Marrying well…

I am looking through my phonebook, paying particular attention to the names of my female friends. How many girlfriends of mine are actually with men who are their equals, if not superiors (in the most un-patronising sense of the word)??

It’s considered superficial, materialistic and almost unfashionable to date someone substantially older, more successful, who’s worked damn hard to earn his BMW and CEO position. Is it just me, or is it considered noble to fight for the underdog? (Read: support a struggling artiste because the sex is good and he makes you feel amazing?)

A past colleague has prompted me to thinking about this.
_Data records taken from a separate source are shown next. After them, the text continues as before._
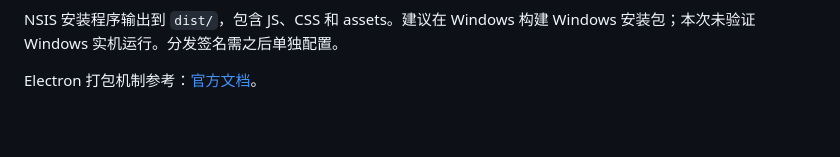
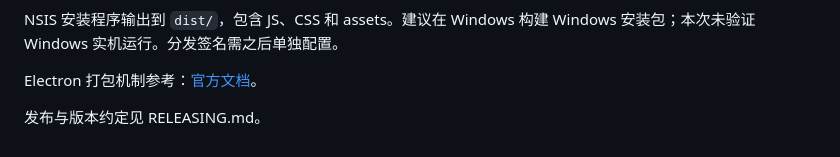
Before and after one commit to lucy419306/art, a Markdown page: README.md, the part around the change. Drawn GitHub-style; blank space fills up the shorter version.

Commit message:
docs: add releasing convention & changelog
Co-authored-by: Cursor <cursoragent@cursor.com>

```diff
--- a/README.md
+++ b/README.md
@@ -91,3 +91,5 @@ npm run build:win
 NSIS 安装程序输出到 `dist/`，包含 JS、CSS 和 assets。建议在 Windows 构建 Windows 安装包；本次未验证 Windows 实机运行。分发签名需之后单独配置。
 
 Electron 打包机制参考：[官方文档](https://www.electronjs.org/docs/latest/tutorial/application-distribution)。
+
+发布与版本约定见 RELEASING.md。
```
Also changed, not shown: CHANGELOG.md (added, +6 -0 lines), RELEASING.md (added, +34 -0 lines).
She’s my age. (Is this a generational problem?) She financially supported her man and his mother, helping him set up his business whilst he lived rent-free under the roof that she worked hard to pay for, tile by tile. She did this all while working 9-5, wearing a suit and being a mother. After several years, she came home to find he’d removed all his possessions and wanted out of the relationship. Fine. So, after healing, she moved on to find the most incredible, loving, genuine man. He happens to be older, successful and a single parent himself. It has taken A LOT of getting used to for her that he wants to profess, provide and protect.

For a clutch of intelligent, attractive and dynamic women, why is it that we cut ourselves down to size before we even give a man an opportunity to? We don’t feel we have the right to ask to be provided for- we are Generation Y and we get what we want, when we want, with sprinkles on top, without needing a man to lay down his jacket over the puddle to get us there. Chivalry didn’t die- we killed it! I have friends who find it offensive to have the door opened for them, dinner dates paid for, and being called “lady”. We are horrified that other women may think we are shallow, but there are men who like to be gentlemen.
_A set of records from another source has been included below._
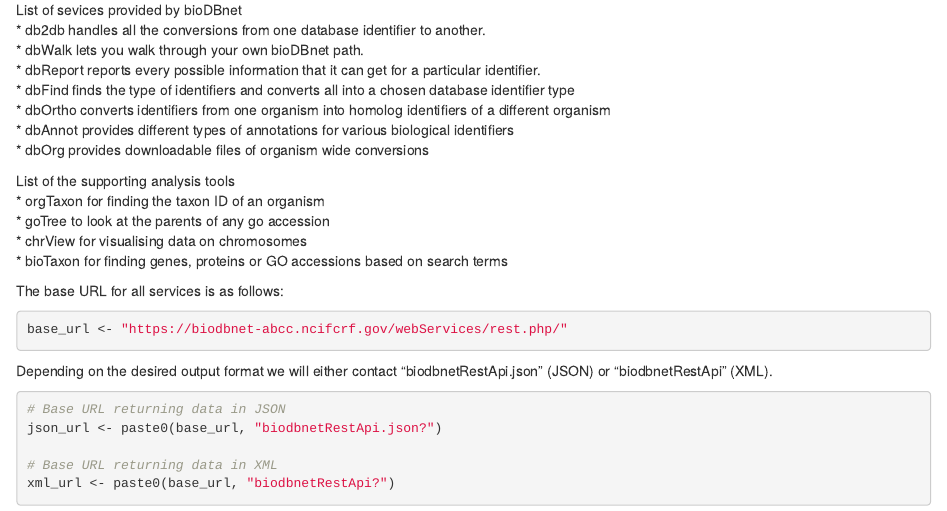
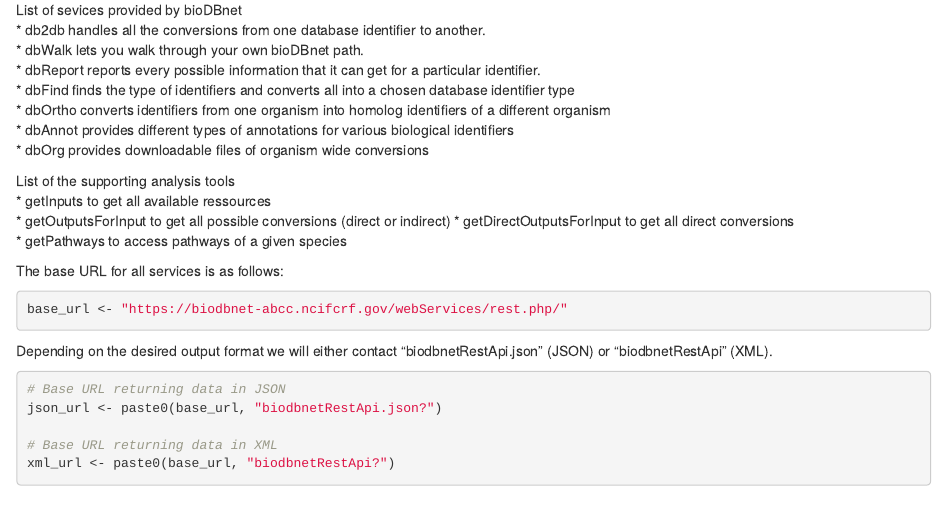
Before and after one commit to chernan/RESTfulAccessExamples, an R Markdown document (bioDBnet.Rmd): the page in a window 1100 px wide, from 820 px down. Rendered offline with R 4.5, knitr and Pandoc, with nearby package versions.

Commit message:
Change in supporting analysis tools list.

```diff
--- a/bioDBnet.Rmd
+++ b/bioDBnet.Rmd
@@ -30,10 +30,10 @@ List of sevices provided by bioDBnet
 * dbOrg provides downloadable files of organism wide conversions
 
 List of the supporting analysis tools
-* orgTaxon for finding the taxon ID of an organism
-* goTree to look at the parents of any go accession
-* chrView for visualising data on chromosomes
-* bioTaxon for finding genes, proteins or GO accessions based on search terms
+* getInputs to get all available ressources
+* getOutputsForInput to get all possible conversions (direct or indirect)
+* getDirectOutputsForInput to get all direct conversions
+* getPathways to access pathways of a given species
 
 The base URL for all services is as follows:
 
```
Case in point, my newly divorced male friend. Besides trying to get over the fact that his marriage ended, he feels thwarted by the whole dating circuit because he doesn’t know his “place”. He says that when he and his ex-wife were dating, he felt romantic and courteous for paying for dinner, movies and the odd bottle of perfume. Now every time he asks a woman out, they meet there instead of him picking her up, she pays half, and she tells him what to order and when they are next going to see each other. I reassure him that it’s probably because of his black hair and Dracula-esque hairline that women are scared he’s a deviant of some kind… but, times have changed since he got married, and I don’t have the heart to break it to him.

I think that all this female-lib, leather-wearing, ball-breaking that my generation has been flaunting all over the place is partly responsible for this lovely little new outbreak called “Commitment Phobia”. We rock up on the scene, boasting amazing threads, a shiny automobile, a street-savvy attitude, a job to match and a wallet teeming with notes compartmentalised from R200 to R20. Immediately we ask for nothing, instead proving our worth. And then we wait until our ovaries have fossilised to dare speak about monogamy and mortgages.
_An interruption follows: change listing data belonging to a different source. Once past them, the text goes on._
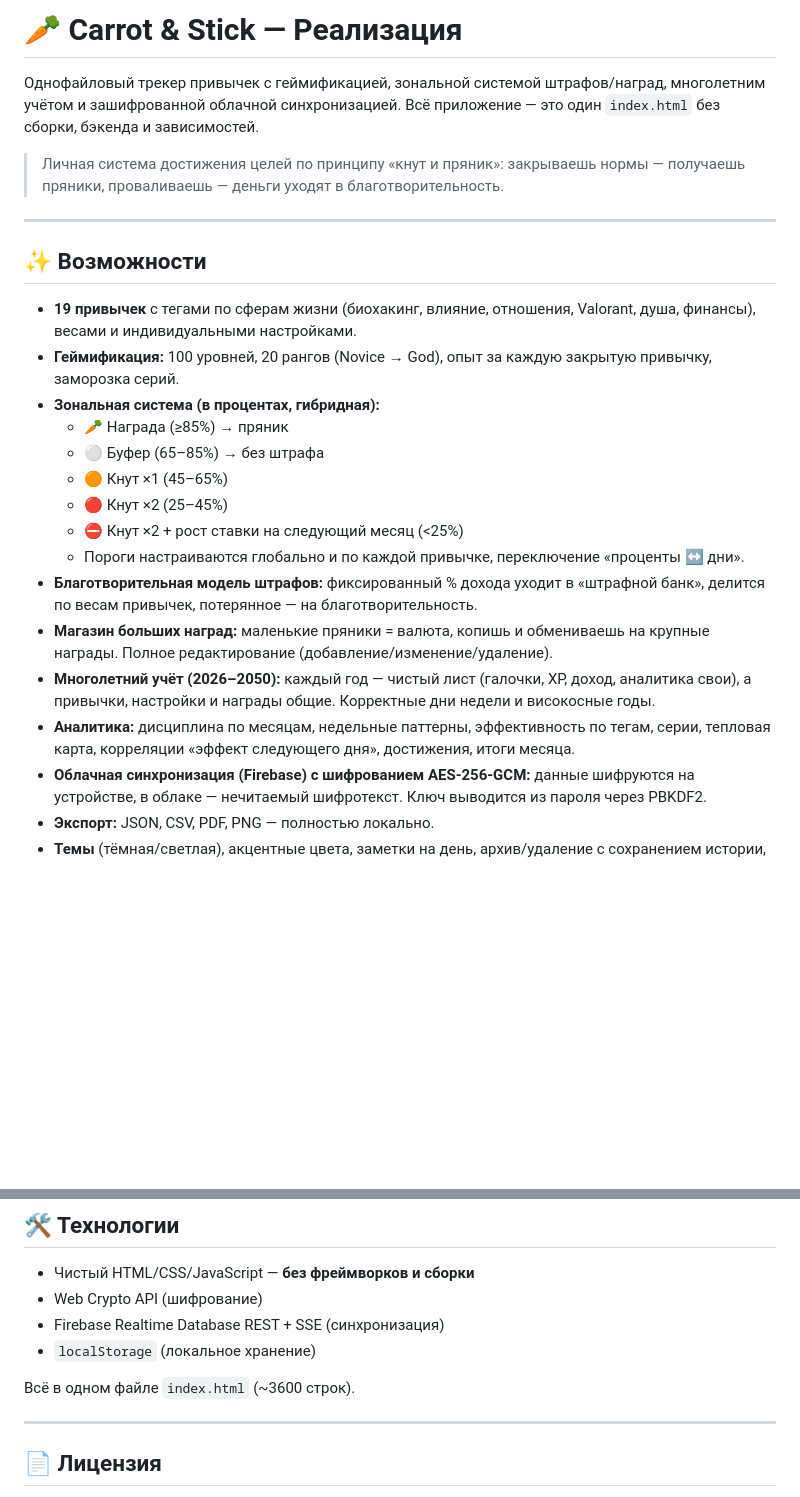
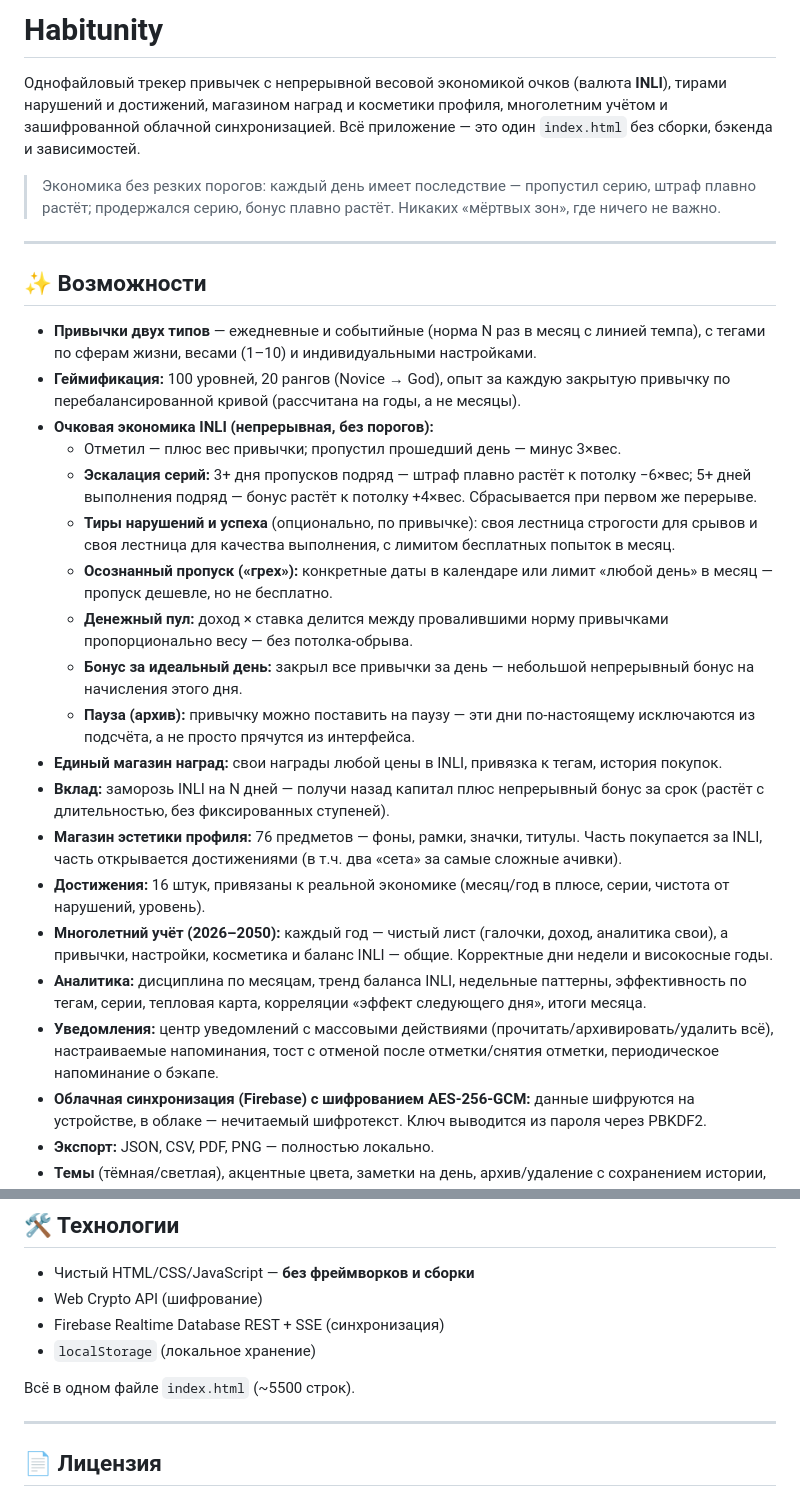
Before and after one commit to nik-louis/Habit-Tracker, a Markdown page: README.md, 2 parts joined by grey strips. GitHub-like rendering; blank space fills up the shorter version.

Commit message:
Update README for the current Habitunity app
Replaces the old "Carrot & Stick" description and zone-based penalty
system writeup with what the app actually does now: continuous points
economy (INLI), violation/achievement tiers, streak escalation,
savings, the cosmetics shop, and the notification/backup features
added since.

```diff
--- a/README.md
+++ b/README.md
@@ -1,26 +1,30 @@
-# 🥕 Carrot &amp; Stick — Реализация
+# Habitunity
 
-Однофайловый трекер привычек с геймификацией, зональной системой штрафов/наград, многолетним учётом и зашифрованной облачной синхронизацией. Всё приложение — это один `index.html` без сборки, бэкенда и зависимостей.
+Однофайловый трекер привычек с непрерывной весовой экономикой очков (валюта **INLI**), тирами нарушений и достижений, магазином наград и косметики профиля, многолетним учётом и зашифрованной облачной синхронизацией. Всё приложение — это один `index.html` без сборки, бэкенда и зависимостей.
 
-> Личная система достижения целей по принципу «кнут и пряник»: закрываешь нормы — получаешь пряники, проваливаешь — деньги уходят в благотворительность.
+> Экономика без резких порогов: каждый день имеет последствие — пропустил серию, штраф плавно растёт; продержался серию, бонус плавно растёт. Никаких «мёртвых зон», где ничего не важно.
 
 ---
 
 ## ✨ Возможности
 
-- **19 привычек** с тегами по сферам жизни (биохакинг, влияние, отношения, Valorant, душа, финансы), весами и индивидуальными настройками.
-- **Геймификация:** 100 уровней, 20 рангов (Novice → God), опыт за каждую закрытую привычку, заморозка серий.
-- **Зональная система (в процентах, гибридная):**
-  - 🥕 Награда (≥85%) → пряник
-  - ⚪ Буфер (65–85%) → без штрафа
-  - 🟠 Кнут ×1 (45–65%)
-  - 🔴 Кнут ×2 (25–45%)
-  - ⛔ Кнут ×2 + рост ставки на следующий месяц (&lt;25%)
-  - Пороги настраиваются глобально и по каждой привычке, переключение «проценты ↔ дни».
-- **Благотворительная модель штрафов:** фиксированный % дохода уходит в «штрафной банк», делится по весам привычек, потерянное — на благотворительность.
-- **Магазин больших наград:** маленькие пряники = валюта, копишь и обмениваешь на крупные награды. Полное редактирование (добавление/изменение/удаление).
-- **Многолетний учёт (2026–2050):** каждый год — чистый лист (галочки, XP, доход, аналитика свои), а привычки, настройки и награды общие. Корректные дни недели и високосные годы.
-- **Аналитика:** дисциплина по месяцам, недельные паттерны, эффективность по тегам, серии, тепловая карта, корреляции «эффект следующего дня», достижения, итоги месяца.
+- **Привычки двух типов** — ежедневные и событийные (норма N раз в месяц с линией темпа), с тегами по сферам жизни, весами (1–10) и индивидуальными настройками.
+- **Геймификация:** 100 уровней, 20 рангов (Novice → God), опыт за каждую закрытую привычку по перебалансированной кривой (рассчитана на годы, а не месяцы).
+- **Очковая экономика INLI (непрерывная, без порогов):**
+  - Отметил — плюс вес привычки; пропустил прошедший день — минус 3×вес.
+  - **Эскалация серий:** 3+ дня пропусков подряд — штраф плавно растёт к потолку −6×вес; 5+ дней выполнения подряд — бонус растёт к потолку +4×вес. Сбрасывается при первом же перерыве.
+  - **Тиры нарушений и успеха** (опционально, по привычке): своя лестница строгости для срывов и своя лестница для качества выполнения, с лимитом бесплатных попыток в месяц.
+  - **Осознанный пропуск («грех»):** конкретные даты в календаре или лимит «любой день» в месяц — пропуск дешевле, но не бесплатно.
+  - **Денежный пул:** доход × ставка делится между провалившими норму привычками пропорционально весу — без потолка-обрыва.
+  - **Бонус за идеальный день:** закрыл все привычки за день — небольшой непрерывный бонус на начисления этого дня.
+  - **Пауза (архив):** привычку можно поставить на паузу — эти дни по-настоящему исключаются из подсчёта, а не просто прячутся из интерфейса.
+- **Единый магазин наград:** свои награды любой цены в INLI, привязка к тегам, история покупок.
+- **Вклад:** заморозь INLI на N дней — получи назад капитал плюс непрерывный бонус за срок (растёт с длительностью, без фиксированных ступеней).
+- **Магазин эстетики профиля:** 76 предметов — фоны, рамки, значки, титулы. Часть покупается за INLI, часть открывается достижениями (в т.ч. два «сета» за самые сложные ачивки).
+- **Достижения:** 16 штук, привязаны к реальной экономике (месяц/год в плюсе, серии, чистота от нарушений, уровень).
+- **Многолетний учёт (2026–2050):** каждый год — чистый лист (галочки, доход, аналитика свои), а привычки, настройки, косметика и баланс INLI — общие. Корректные дни недели и високосные годы.
+- **Аналитика:** дисциплина по месяцам, тренд баланса INLI, недельные паттерны, эффективность по тегам, серии, тепловая карта, корреляции «эффект следующего дня», итоги месяца.
+- **Уведомления:** центр уведомлений с массовыми действиями (прочитать/архивировать/удалить всё), настраиваемые напоминания, тост с отменой после отметки/снятия отметки, периодическое напоминание о бэкапе.
 - **Облачная синхронизация (Firebase) с шифрованием AES-256-GCM:** данные шифруются на устройстве, в облаке — нечитаемый шифротекст. Ключ выводится из пароля через PBKDF2.
 - **Экспорт:** JSON, CSV, PDF, PNG — полностью локально.
 - **Темы** (тёмная/светлая), акцентные цвета, заметки на день, архив/удаление с сохранением истории, версии и восстановление.
@@ -88,7 +92,7 @@
 - Firebase Realtime Database REST + SSE (синхронизация)
 - `localStorage` (локальное хранение)
 
-Всё в одном файле `index.html` (~3600 строк).
+Всё в одном файле `index.html` (~5500 строк).
 
 ---
 
```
All we need to do to make a man feel superfluous is open our mouths. Oh, and the fact that its advertised everywhere in books, magazines and movies surely hasn’t done much to aid testosterone levels.

Women became more ballsy and men became metrosexuals 10 miles back.

Men say all the time that they don’t know what they are needed for anymore. I’m not about to put forward that we all become barefoot and pregnant in the kitchen, but I dare suggest accepting compliments, dinner and wearing our bras instead of burning them.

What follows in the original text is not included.